> [RECORDS FOR THE EXERCISE]:

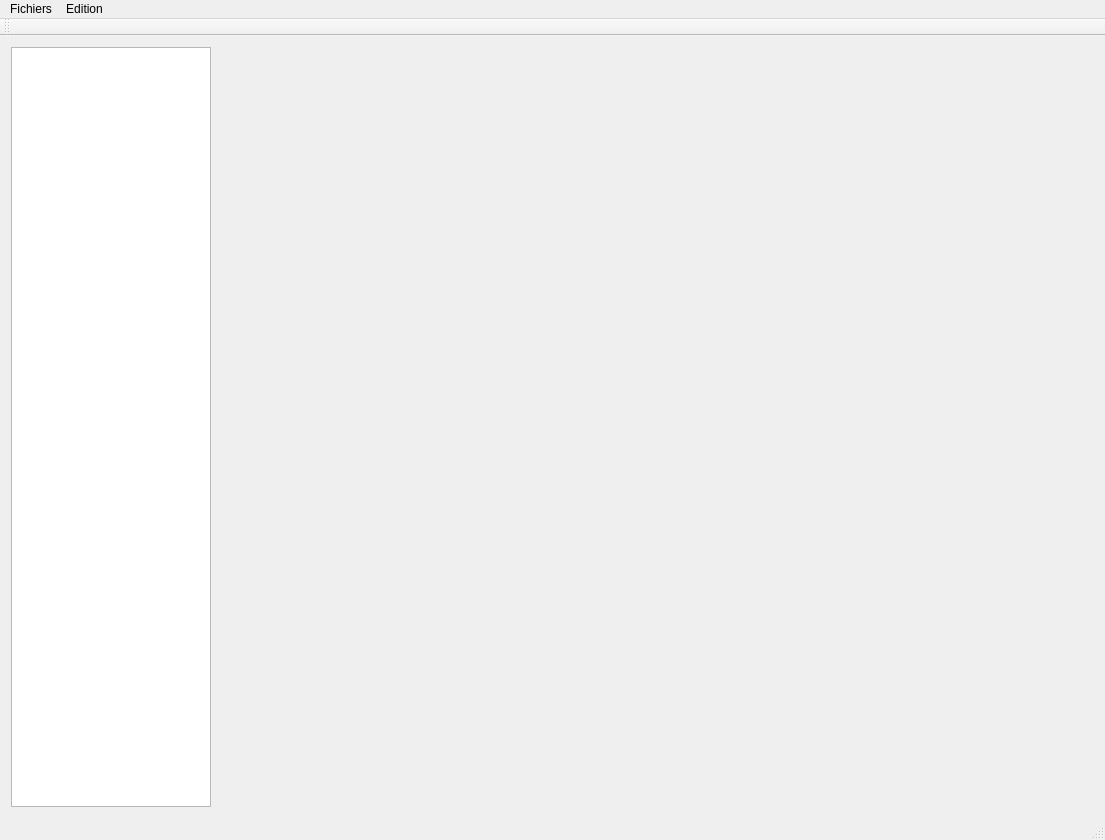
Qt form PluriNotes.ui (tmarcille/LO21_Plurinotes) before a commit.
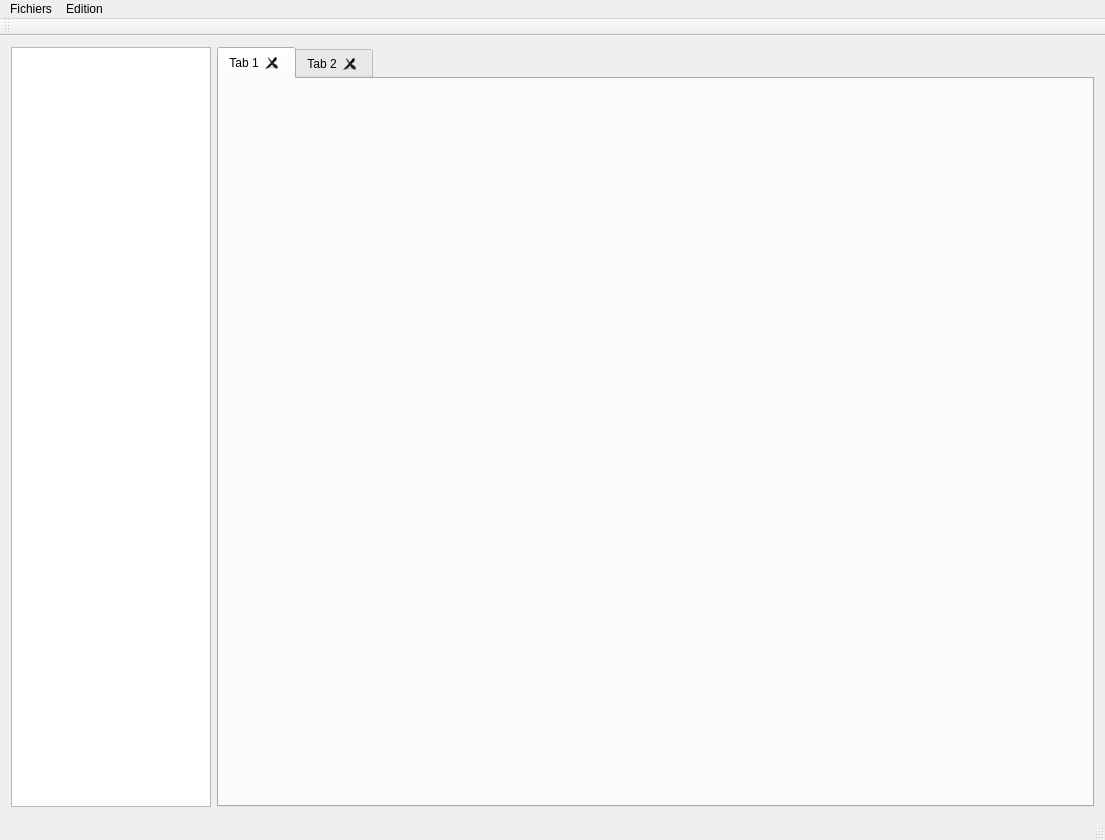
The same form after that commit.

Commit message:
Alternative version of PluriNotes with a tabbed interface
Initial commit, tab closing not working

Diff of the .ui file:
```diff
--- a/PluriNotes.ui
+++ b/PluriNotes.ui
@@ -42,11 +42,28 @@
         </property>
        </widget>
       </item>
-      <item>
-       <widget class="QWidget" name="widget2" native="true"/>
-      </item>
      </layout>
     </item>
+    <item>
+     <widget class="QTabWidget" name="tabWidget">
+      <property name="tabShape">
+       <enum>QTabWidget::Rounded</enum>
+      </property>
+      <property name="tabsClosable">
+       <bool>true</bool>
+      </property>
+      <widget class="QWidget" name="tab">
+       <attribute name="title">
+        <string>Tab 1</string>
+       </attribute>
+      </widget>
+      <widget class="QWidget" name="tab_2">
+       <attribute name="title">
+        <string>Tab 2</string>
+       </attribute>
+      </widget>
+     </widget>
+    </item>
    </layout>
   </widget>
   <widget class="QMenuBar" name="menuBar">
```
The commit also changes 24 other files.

==

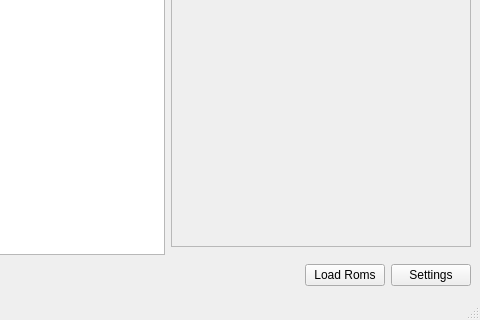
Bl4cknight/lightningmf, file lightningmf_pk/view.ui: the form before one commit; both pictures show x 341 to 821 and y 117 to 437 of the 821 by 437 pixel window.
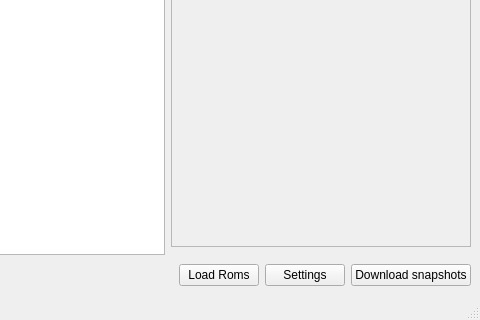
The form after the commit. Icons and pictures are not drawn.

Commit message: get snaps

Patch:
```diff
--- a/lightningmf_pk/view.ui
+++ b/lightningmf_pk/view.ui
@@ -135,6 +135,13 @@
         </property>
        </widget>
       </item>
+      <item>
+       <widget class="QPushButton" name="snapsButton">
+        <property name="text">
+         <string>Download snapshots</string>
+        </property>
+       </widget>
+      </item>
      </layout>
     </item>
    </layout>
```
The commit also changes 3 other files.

> [EXERCISE OBJECTIVE]: Whenever a line in the material above holds the string "PluriNotes", copy that line in full.

> [FINAL ANSWER]:
Qt form PluriNotes.ui (tmarcille/LO21_Plurinotes) before a commit.
Alternative version of PluriNotes with a tabbed interface
--- a/PluriNotes.ui
+++ b/PluriNotes.ui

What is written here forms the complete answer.